• **WHAT YOU ARE ASKED TO DO**: "Client" is the word to look for; copy each line of the listing where it occurs.

#####

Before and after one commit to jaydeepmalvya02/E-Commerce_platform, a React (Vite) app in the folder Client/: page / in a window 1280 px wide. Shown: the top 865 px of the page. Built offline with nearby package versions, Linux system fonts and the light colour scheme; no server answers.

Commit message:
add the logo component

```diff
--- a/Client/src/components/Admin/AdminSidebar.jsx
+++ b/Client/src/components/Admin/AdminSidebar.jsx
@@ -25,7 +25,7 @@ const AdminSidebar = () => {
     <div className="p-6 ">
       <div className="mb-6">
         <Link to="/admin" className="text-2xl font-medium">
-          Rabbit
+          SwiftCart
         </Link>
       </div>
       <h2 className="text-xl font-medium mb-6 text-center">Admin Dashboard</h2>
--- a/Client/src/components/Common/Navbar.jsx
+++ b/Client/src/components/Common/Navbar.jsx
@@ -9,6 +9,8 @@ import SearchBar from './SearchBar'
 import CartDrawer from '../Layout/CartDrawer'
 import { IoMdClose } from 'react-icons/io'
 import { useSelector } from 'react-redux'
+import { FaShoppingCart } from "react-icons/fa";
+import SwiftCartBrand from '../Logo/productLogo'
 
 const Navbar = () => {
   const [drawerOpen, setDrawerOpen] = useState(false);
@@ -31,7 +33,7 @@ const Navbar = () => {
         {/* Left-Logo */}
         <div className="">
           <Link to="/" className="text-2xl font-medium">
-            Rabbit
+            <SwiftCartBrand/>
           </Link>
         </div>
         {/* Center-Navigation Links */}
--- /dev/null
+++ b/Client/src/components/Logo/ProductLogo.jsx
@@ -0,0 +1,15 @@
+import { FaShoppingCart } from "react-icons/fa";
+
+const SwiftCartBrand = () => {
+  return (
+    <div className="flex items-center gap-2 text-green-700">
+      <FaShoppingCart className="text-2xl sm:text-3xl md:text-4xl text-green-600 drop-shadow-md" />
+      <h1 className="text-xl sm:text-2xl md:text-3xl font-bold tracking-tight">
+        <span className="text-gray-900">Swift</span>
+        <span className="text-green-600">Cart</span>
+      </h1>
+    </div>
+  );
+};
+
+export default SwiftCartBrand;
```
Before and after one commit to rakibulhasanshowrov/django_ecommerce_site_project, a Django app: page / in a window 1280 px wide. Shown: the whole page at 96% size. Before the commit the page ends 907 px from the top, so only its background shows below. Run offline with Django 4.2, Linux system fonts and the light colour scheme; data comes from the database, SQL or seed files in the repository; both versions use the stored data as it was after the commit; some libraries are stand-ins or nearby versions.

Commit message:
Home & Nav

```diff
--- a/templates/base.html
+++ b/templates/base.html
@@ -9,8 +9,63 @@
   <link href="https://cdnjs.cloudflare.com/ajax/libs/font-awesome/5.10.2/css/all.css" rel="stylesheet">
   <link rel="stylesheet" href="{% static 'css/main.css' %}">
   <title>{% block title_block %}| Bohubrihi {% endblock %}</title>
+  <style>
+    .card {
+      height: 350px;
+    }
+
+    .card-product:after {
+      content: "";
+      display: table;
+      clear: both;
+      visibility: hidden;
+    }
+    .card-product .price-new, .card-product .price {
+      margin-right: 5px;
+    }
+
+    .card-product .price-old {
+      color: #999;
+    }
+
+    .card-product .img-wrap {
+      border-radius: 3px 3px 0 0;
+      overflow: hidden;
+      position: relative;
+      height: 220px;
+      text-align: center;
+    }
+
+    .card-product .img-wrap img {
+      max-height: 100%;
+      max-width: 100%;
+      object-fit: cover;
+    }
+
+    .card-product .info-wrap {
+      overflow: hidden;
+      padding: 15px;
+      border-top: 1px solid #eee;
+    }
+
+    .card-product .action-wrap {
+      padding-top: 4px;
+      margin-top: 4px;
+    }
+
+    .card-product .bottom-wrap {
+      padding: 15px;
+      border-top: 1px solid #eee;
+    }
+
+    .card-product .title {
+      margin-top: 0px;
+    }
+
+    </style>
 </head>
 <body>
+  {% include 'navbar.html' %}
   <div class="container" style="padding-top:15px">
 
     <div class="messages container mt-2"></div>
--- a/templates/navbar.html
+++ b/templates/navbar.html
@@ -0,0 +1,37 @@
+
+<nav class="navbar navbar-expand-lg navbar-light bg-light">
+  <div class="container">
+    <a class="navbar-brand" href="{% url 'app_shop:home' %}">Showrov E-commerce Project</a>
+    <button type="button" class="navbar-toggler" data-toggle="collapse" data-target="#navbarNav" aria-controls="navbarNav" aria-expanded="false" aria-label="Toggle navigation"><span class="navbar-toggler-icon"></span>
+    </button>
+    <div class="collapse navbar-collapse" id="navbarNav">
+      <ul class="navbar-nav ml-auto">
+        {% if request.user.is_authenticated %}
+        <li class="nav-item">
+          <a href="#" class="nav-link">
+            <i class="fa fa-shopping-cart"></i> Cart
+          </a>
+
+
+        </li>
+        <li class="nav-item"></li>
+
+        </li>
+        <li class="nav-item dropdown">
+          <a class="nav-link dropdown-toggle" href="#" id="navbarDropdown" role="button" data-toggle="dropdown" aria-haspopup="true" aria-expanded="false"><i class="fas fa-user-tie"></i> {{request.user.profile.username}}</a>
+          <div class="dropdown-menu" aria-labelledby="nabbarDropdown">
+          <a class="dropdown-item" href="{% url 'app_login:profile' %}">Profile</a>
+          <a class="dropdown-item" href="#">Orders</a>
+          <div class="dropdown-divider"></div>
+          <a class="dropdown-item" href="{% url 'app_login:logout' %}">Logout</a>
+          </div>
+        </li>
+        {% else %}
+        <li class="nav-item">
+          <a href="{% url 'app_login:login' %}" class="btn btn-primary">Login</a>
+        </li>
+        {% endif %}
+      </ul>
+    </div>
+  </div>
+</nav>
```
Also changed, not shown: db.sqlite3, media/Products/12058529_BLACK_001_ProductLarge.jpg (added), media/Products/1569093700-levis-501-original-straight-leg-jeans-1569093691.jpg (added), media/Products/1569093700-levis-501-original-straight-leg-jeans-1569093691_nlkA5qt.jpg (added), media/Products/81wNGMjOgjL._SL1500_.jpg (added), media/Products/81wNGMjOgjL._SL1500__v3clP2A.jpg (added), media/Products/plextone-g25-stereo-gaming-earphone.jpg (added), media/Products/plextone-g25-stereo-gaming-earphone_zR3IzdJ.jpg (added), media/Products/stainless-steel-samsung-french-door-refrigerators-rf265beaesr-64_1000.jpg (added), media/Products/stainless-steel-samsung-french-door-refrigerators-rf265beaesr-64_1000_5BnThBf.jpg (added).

#####

• **ANSWER FOR THE TASK**:
Before and after one commit to jaydeepmalvya02/E-Commerce_platform, a React (Vite) app in the folder Client/: page / in a window 1280 px wide. Shown: the top 865 px of the page. Built offline with nearby package versions, Linux system fonts and the light colour scheme; no server answers.
--- a/Client/src/components/Admin/AdminSidebar.jsx
+++ b/Client/src/components/Admin/AdminSidebar.jsx
--- a/Client/src/components/Common/Navbar.jsx
+++ b/Client/src/components/Common/Navbar.jsx
+++ b/Client/src/components/Logo/ProductLogo.jsx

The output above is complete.